Retirees in Malaysia tend to rely on fixed deposits (FDs), regarding these as the safest asset class to generate returns. The downside risk, of course, is inflation. It has the power to eat into potential returns and drastically reduce the growth of money needed to meet your needs and life goals.
With an average interest rate of 3% for FDs and an average inflation rate of 2.1% for the past 20 years, the real return is only 0.9%. Is that good enough to sustain you through your retirement days?
Given the uncertain outlook for the second half of the year, due to fear of another wave of Covid-19 infections that may see the return of containment measures, the current overnight policy rate (OPR) of 1.75% may not be a historic low for long. Yes, there may be another cut in September, especially if there is a dip in economic conditions globally.
The maths is pretty simple. Further interest rate cuts will impact your FD rates again. Central banks are committed to keeping interest rates low. The US Federal Reserve, for instance, has announced that it is not even thinking about raising interest rates at this point, choosing instead to provide support for the economy. The Fed sees interest rates staying near 0% until 2022.
Likewise in Malaysia, we are likely to be in a low interest rate environment for the next few years, in line with global conditions. FDs aim to provide you with short-term liquidity and are not for serving your longer-term goals.
In a lower-for-longer interest rate environment, diversifying into endowment plans using funds that are not needed in the next five years can be a good option. With endowment plans, the certainty of timing will ensure that you have the required funds for your living expenses when the time comes.

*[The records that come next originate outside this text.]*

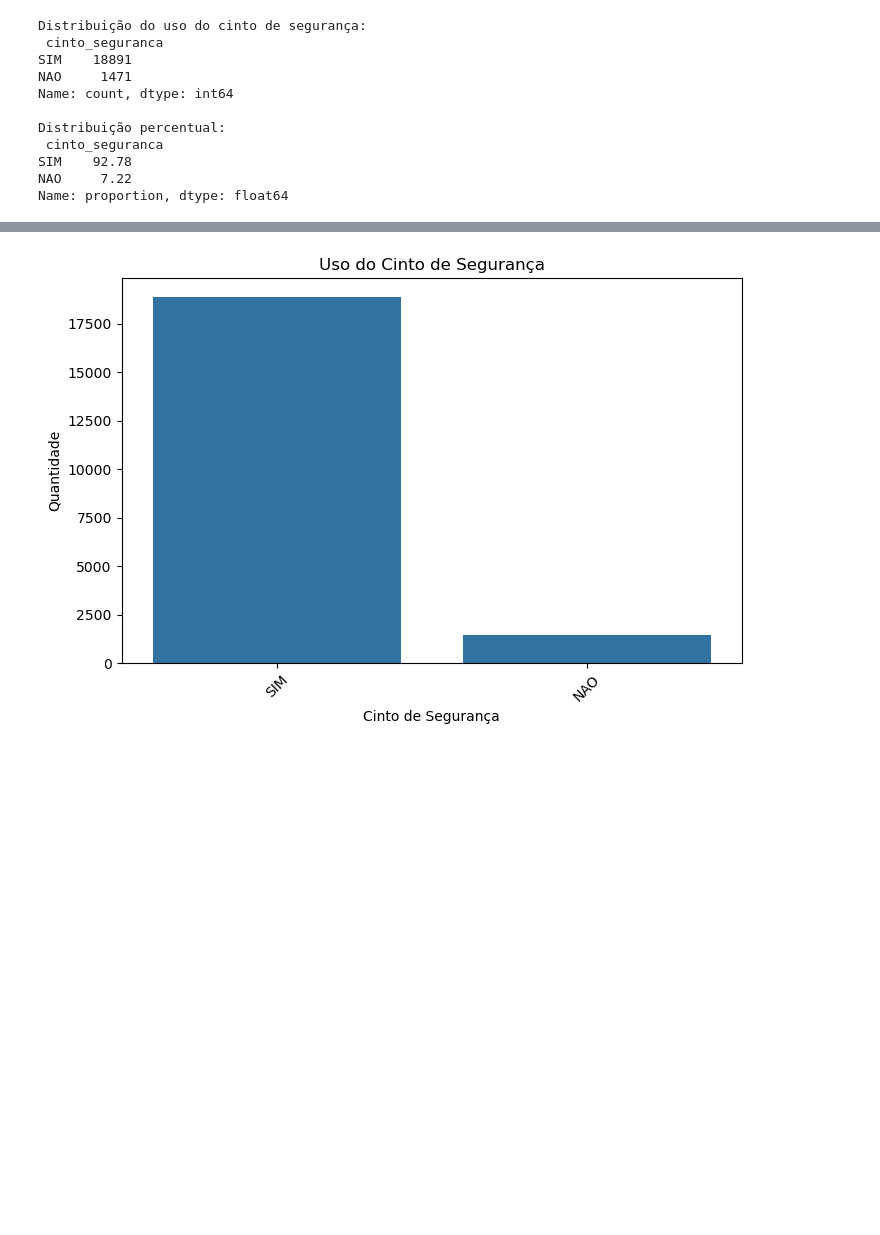
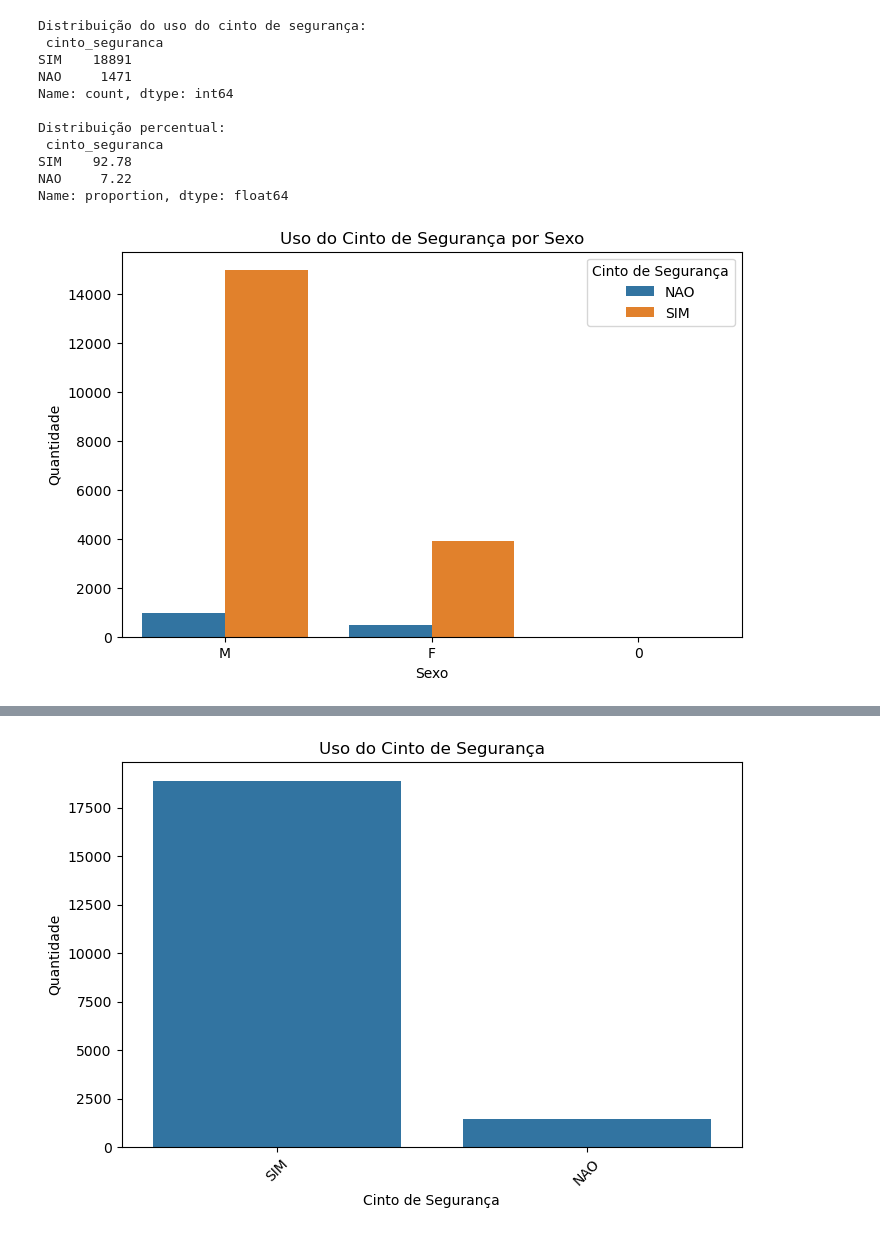
Before and after one commit to eduardonicioli/mineracao_dados, a Jupyter notebook: projetoAcidentes.ipynb, the cells around one changed output, grey strips where cells are left out. Saved outputs shown, nothing was run; the diff lists cells and outputs as text; code cells hidden in the pictures; blank space fills up the shorter version.

```diff
--- a/projetoAcidentes.ipynb
+++ b/projetoAcidentes.ipynb
@@ -219,3 +219,15 @@ Distribuição percentual:
 SIM    92.78
 NAO     7.22
 Name: proportion, dtype: float64
+# %%
+# Analise por sexo
+
+plt.figure(figsize=(8, 5))
+sns.countplot(data=df_limpo, x=' sexo', hue=' cinto_seguranca')
+plt.title("Uso do Cinto de Segurança por Sexo")
+plt.xlabel("Sexo")
+plt.ylabel("Quantidade")
+plt.legend(title="Cinto de Segurança")
+plt.show()
+# %% [output]
+[figure, added]
```
Also changed, not shown: parts of 15 cells of this notebook, 1 other file.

Retirement happens when the paycheques stop and we start drawing down our accumulated assets over a remaining lifetime of an uncertain length. The key here is to make it last.
In the spectrum of asset classes for retirees and pre-retirees, most would want to have a steady income while taking fewer risks. Having an anticipated stream of income from an investment-grade bond portfolio or dividend-yielding unit trust portfolio may help investors to ride out the volatility that we are currently in.
However, diversifying into an endowment plan can potentially generate higher returns than FDs over the longer term. It is a disciplined way of saving that can guarantee certainty of timing to ensure we consistently have income and cash flow to make our retirement funds last.
For pre-retirees, the 5 to 10-year period leading up to retirement is crucial. It is the period when your nest egg is most vulnerable to market downturns. Such short-term declines can affect your financial independence in the long run. Thus, investment assets may not be the most suitable over this critical period compared with an endowment plan.
For retirees, it is important to determine the proportion of hard-earned savings that will be spent during your retirement and the amount you would wish to leave behind for loved ones — something called estate planning. For many retirees, wealth transfer is an important life goal. In this case, this portion of funds needs to be diversified into asset classes that can generate higher returns than FDs as we are currently in a low interest rate environment.
Allocating some funds to a legacy plan can create instant wealth for your next of kin, compared with growing your funds in FDs, which may potentially take longer. This can be a good alternative for those who wish to preserve wealth amid a volatile market and to distribute it equally among loved ones.
Ultimately, if our goal is to leave a legacy for our loved ones, then participating in a legacy plan will give us a guaranteed sum assured as well as investment upside potential over the years. More importantly, we can have peace of mind and enjoy our remaining retirement funds.
Michael Lai is executive director of wealth advisory (wealth management) at OCBC Bank (M) Bhd